Director Sam Peckinpah (Bring Me the Head of Alfredo Garcia, Straw Dogs) made a truly iconic western with The Wild Bunch. His story of a band of outlaws trying to cope with the modernizing of the west was brilliant, touching and bloody.

But more than anything else, it was a last’ hurrah’ for Sam. I think it is the best film he ever made and that’s throwing  Ride the High Country into the mix. Both films were autumnal westerns, but each were autumnal in different ways.

Ride the High Country told of two ‘old’ gunmen who hold onto the old ways and in doing so defeat a new type of outlaw. The Wild Bunch tells of a group of older bandits who are struggling to cope with the ‘new west.’

The Wild Bunch was made in a small Mexican town that agreed to hold off getting electricity until Sam finished filming. I learned this little bit of information from a featurette on blu-ray edition of the film. The ‘making of’s’ on the DVD were damn near as good as the film.

Casting for Wild Bunch was spot on. Sam used the crème de la crème of the character actors available at that time:

William Holden (as Pike Bishop), Robert Ryan (as Deke Thornton),  Ernest Borgnine (as Dutch Engstrom), Ben Johnson and Warren Oates (as the Gorch brothers), Edmond O’Brien ( as Freddie Sykes) and Strother Martin and L.Q. Jones as two of the rag-tag group of bounty hunters.

The film opens with the Bunch robbing a bank. Unbeknownst to them, a special posse of bounty hunters put together by Railroad man Mr Harrigan (Albert Dekker) are waiting; scattered through the town in hiding spots. This is all happening against the backdrop of a Temperance Revival Meeting and Parade.

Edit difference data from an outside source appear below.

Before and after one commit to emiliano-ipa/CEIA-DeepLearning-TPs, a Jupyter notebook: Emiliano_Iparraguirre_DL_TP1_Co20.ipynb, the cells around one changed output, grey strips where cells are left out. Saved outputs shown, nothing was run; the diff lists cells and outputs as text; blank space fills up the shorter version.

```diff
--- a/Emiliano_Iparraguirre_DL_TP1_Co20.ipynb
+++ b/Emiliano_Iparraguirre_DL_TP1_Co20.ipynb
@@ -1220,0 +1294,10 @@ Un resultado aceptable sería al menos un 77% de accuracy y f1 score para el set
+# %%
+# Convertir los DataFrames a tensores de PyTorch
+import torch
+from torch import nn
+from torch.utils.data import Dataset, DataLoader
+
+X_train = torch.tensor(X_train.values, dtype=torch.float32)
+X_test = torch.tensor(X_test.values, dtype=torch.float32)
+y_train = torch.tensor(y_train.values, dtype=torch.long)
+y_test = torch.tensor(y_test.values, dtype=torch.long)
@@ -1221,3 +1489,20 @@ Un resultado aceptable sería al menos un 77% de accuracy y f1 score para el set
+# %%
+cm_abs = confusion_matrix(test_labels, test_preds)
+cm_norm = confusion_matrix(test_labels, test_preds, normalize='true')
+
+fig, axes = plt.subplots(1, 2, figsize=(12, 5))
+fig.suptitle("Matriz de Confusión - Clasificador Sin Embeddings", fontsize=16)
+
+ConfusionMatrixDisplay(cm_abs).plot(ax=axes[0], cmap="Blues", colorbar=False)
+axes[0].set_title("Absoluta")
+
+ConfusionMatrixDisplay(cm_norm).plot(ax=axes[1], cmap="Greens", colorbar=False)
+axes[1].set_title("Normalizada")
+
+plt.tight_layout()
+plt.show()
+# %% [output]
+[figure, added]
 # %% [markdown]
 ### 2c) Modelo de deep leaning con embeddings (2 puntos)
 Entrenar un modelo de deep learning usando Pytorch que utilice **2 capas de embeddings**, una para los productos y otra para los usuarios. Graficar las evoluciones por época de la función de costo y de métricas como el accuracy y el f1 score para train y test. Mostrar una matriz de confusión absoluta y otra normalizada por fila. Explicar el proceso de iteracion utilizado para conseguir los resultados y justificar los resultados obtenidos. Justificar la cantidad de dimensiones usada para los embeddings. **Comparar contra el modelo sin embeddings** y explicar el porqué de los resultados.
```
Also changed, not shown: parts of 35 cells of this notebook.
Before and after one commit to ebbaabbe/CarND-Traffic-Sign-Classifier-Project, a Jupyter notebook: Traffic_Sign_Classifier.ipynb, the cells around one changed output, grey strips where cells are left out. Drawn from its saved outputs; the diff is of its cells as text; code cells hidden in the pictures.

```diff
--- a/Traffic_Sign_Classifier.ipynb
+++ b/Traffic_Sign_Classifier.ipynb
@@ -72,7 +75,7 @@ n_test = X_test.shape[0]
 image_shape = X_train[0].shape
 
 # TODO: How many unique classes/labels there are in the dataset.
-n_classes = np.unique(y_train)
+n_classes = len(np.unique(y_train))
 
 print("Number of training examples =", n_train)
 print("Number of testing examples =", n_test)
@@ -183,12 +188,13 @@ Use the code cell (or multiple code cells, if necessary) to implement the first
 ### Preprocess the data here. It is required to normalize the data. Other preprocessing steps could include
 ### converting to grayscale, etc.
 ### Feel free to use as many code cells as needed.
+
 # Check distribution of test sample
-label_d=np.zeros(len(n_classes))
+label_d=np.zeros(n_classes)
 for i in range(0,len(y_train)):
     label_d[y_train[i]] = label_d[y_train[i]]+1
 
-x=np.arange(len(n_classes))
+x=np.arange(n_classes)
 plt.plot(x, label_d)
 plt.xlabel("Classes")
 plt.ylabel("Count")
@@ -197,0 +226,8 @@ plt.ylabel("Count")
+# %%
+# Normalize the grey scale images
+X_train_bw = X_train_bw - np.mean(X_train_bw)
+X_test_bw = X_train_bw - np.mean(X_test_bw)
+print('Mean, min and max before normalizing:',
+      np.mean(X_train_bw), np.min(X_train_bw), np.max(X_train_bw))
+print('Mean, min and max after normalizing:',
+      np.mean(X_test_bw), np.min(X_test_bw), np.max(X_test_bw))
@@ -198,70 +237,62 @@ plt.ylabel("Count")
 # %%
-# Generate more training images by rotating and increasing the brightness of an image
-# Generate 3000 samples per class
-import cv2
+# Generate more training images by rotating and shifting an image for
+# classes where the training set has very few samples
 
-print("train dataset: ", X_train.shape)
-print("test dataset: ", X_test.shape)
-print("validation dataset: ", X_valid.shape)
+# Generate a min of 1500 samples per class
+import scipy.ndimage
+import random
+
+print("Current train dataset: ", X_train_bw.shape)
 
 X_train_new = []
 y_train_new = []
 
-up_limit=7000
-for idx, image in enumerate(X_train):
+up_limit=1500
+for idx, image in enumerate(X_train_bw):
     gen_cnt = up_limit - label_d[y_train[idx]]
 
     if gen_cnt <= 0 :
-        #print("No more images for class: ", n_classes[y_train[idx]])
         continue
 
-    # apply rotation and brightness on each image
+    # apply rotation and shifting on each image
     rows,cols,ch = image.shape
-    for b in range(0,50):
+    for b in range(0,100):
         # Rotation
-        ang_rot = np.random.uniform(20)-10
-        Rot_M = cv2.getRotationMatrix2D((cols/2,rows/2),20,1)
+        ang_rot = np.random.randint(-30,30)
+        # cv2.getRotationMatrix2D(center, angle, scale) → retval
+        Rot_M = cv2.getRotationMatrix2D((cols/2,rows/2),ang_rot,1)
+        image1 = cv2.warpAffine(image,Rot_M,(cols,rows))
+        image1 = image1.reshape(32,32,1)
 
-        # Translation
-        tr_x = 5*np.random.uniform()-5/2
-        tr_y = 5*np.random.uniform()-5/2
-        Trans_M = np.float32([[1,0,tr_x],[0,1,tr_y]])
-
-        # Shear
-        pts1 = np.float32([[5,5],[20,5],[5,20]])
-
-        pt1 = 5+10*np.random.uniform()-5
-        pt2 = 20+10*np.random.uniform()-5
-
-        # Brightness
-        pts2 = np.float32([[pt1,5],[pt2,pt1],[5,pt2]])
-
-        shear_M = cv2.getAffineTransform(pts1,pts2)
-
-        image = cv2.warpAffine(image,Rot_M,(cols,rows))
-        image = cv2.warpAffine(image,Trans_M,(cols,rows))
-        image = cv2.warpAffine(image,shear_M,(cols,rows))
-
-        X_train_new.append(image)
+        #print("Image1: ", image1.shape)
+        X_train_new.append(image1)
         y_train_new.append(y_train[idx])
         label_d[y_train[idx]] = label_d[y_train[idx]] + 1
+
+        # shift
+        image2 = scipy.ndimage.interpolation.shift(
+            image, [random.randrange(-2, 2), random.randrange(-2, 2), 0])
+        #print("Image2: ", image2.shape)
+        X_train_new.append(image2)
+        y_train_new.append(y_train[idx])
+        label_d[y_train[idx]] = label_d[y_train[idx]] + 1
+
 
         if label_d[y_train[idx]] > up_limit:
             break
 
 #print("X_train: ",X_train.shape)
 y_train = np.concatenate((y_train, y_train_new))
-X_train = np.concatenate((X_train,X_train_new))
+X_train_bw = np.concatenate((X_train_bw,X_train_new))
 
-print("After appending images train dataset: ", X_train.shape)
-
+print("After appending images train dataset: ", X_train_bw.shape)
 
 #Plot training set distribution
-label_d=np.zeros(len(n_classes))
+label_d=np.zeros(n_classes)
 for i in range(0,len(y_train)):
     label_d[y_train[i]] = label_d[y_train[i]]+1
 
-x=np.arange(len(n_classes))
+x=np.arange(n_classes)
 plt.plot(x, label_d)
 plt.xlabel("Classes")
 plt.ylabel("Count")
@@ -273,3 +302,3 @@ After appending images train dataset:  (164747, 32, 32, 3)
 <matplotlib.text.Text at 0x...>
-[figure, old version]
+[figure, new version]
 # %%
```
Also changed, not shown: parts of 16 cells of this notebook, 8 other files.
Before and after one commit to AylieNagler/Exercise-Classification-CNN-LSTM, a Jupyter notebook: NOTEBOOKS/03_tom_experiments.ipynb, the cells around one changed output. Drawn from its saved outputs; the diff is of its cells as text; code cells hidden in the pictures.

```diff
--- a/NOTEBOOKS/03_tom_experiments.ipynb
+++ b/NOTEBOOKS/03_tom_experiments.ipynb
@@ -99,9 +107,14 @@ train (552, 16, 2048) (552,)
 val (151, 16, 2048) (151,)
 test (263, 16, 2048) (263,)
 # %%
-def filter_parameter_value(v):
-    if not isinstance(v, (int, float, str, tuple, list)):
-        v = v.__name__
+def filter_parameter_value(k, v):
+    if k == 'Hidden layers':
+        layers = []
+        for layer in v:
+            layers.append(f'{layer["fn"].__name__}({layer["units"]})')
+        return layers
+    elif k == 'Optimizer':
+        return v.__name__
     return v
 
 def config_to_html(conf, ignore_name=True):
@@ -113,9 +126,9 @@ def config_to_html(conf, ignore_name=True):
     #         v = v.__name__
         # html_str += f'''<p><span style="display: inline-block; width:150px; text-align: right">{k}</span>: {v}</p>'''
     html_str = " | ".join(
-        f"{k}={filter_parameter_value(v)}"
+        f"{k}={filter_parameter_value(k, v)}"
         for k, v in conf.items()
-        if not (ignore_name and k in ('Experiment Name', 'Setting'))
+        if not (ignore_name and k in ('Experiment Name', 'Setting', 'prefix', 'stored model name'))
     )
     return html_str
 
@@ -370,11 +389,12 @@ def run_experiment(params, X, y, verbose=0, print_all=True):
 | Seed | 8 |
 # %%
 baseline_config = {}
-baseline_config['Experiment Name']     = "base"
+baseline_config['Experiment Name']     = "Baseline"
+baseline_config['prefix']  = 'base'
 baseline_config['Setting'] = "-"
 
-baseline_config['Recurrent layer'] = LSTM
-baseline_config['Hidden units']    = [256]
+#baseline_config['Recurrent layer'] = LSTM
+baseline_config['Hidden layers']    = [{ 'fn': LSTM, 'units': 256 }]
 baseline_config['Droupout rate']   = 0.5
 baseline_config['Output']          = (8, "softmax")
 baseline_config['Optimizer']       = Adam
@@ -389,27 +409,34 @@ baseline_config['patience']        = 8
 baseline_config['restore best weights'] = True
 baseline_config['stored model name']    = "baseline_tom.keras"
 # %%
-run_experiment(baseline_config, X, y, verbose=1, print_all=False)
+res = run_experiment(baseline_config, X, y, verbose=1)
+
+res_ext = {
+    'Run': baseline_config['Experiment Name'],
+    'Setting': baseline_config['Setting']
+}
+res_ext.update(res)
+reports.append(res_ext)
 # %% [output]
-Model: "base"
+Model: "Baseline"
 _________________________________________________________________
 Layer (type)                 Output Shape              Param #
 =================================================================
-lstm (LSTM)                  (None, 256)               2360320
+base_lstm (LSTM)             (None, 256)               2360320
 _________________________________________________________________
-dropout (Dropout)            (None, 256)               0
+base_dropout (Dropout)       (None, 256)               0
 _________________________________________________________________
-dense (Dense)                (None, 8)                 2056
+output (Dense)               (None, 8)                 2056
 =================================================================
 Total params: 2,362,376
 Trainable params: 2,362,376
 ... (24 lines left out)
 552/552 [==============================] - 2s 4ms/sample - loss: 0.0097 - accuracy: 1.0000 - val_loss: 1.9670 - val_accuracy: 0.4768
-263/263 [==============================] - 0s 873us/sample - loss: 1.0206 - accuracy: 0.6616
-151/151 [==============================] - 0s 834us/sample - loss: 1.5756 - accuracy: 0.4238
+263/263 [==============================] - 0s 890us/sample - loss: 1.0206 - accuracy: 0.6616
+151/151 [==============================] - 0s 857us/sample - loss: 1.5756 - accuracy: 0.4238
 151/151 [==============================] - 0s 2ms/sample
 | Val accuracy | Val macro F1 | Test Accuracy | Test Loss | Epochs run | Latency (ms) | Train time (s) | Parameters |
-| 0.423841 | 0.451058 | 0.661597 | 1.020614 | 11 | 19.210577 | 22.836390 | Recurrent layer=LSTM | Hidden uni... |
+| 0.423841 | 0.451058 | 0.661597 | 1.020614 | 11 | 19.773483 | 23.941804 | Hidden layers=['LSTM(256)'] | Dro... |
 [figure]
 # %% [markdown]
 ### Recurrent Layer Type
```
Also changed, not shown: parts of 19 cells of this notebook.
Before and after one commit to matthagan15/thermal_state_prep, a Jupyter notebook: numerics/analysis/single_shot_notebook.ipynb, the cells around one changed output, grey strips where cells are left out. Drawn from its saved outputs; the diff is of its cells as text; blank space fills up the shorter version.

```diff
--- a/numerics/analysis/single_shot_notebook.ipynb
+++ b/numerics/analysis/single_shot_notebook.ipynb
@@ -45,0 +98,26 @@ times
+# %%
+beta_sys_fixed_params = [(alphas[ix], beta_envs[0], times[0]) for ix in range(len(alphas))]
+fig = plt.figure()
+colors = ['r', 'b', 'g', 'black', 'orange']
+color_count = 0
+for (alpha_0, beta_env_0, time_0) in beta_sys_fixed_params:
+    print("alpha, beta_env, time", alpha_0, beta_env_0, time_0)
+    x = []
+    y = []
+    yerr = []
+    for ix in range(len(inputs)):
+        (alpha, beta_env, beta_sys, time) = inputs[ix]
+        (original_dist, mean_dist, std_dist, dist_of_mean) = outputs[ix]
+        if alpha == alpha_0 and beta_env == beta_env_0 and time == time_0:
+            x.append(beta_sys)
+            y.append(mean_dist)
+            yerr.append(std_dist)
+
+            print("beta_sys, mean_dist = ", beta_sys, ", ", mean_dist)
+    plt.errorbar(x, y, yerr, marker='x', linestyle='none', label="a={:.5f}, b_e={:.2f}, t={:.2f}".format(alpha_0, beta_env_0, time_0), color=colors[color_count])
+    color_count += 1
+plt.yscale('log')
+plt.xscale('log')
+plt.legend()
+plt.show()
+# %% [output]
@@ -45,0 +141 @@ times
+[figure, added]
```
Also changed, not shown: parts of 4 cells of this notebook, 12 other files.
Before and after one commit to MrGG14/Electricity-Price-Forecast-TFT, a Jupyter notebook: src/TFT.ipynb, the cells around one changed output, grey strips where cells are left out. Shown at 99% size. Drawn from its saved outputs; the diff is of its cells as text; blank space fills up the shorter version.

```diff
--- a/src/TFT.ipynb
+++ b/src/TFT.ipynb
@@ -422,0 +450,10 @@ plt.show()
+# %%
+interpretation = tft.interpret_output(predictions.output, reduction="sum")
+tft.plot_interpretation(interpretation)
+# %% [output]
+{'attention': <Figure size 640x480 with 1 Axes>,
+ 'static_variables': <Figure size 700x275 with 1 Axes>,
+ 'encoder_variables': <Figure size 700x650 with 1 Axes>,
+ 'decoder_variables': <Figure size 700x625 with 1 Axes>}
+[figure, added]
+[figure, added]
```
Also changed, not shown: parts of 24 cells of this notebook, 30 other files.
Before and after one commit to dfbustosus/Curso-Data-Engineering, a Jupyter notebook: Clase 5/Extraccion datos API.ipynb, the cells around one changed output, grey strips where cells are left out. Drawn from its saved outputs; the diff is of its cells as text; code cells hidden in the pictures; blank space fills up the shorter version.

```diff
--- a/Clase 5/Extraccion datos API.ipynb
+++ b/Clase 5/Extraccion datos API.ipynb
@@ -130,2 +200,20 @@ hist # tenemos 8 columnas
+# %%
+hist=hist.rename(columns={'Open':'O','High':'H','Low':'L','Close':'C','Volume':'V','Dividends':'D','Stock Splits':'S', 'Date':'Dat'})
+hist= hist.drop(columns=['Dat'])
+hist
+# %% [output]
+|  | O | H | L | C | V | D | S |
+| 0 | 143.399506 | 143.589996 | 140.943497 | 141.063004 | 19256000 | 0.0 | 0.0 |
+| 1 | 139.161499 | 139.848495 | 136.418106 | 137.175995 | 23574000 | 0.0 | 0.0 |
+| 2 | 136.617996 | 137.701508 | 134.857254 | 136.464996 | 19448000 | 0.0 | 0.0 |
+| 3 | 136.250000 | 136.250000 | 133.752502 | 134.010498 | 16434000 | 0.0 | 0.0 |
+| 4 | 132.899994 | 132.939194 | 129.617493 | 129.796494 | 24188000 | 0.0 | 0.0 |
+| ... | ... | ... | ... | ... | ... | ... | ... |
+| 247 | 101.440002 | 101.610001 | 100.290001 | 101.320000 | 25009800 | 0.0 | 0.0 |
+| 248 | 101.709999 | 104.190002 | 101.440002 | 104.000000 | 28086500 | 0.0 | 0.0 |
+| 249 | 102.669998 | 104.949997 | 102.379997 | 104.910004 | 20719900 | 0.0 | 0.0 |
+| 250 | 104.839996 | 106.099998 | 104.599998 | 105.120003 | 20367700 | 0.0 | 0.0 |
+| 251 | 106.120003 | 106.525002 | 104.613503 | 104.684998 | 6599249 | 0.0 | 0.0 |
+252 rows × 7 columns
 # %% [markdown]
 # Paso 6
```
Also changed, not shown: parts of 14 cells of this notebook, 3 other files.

When the Wild Bunch leave the bank, timed to coincide with the parade passing in front it, (they’ve spotted the posse), the bounty hunters open fire. The resulting gun battle  ends with scores of towns people killed and injured and very few of the intended targets hit.

*Just a quick word about character actor Albert Dekker. Dekker had a long and  diverse career as an actor. The Wild Bunch was his last film. While the film was being edited, Dekker was found in his locked apartment in his locked bathroom, dead. It was very suspicious and unfortunate (Dekker was engaged to be married). The details of his death has been recounted in Hollywood Babylon II Kenneth Angers gritty book about the ‘dark’ side of Hollywood.

Back to the fiim. The outlaws notice that the person apparently leading the posse is old gang member Deke Thornton. Thornton had been caught and put in prison, This was his chance to ‘go straight’ by helping to catch the rest of the gang.

The rest of the film follows the outlaws and their flight from the posse. We get a bit of back story on Pike and Thornton. More importantly we learn that this group of outlaws have a code. We also learn that the posse does not. Peckinpah shows repeatedly that in the class system of the old west, the posse are the ‘dirtbags’ of that era.

The posse seem to be made up of  ‘hillbillies’ who scratch and claw for the spoils of their freshly killed targets. The outlaws on the other hand, seem almost dignified, even the Gorch’s.

The Wild Bunch gained notoriety when it first opened for the amount of blood spilled in each gun battle. Actually blood spurted would be a better description. The bloodshed combined with the slow motion almost balletic death scenes led to many critics panning the film outright.

But Peckinpah’s genius won out. It was well received by the audience and has been a cult favourite for years. One of the films most iconic scenes, the long walk, Peckinpah made up on the spot. It was not in the script and Sam turned to his AD and said, “I want them to do a walking thing.” [sic]

I would recommend to anyone that The Wild Bunch be seen at least once. Preferably the director’s cut. Once you have seen this breathtakingly original film you will wonder why on earth would anyone try to re-make perfection.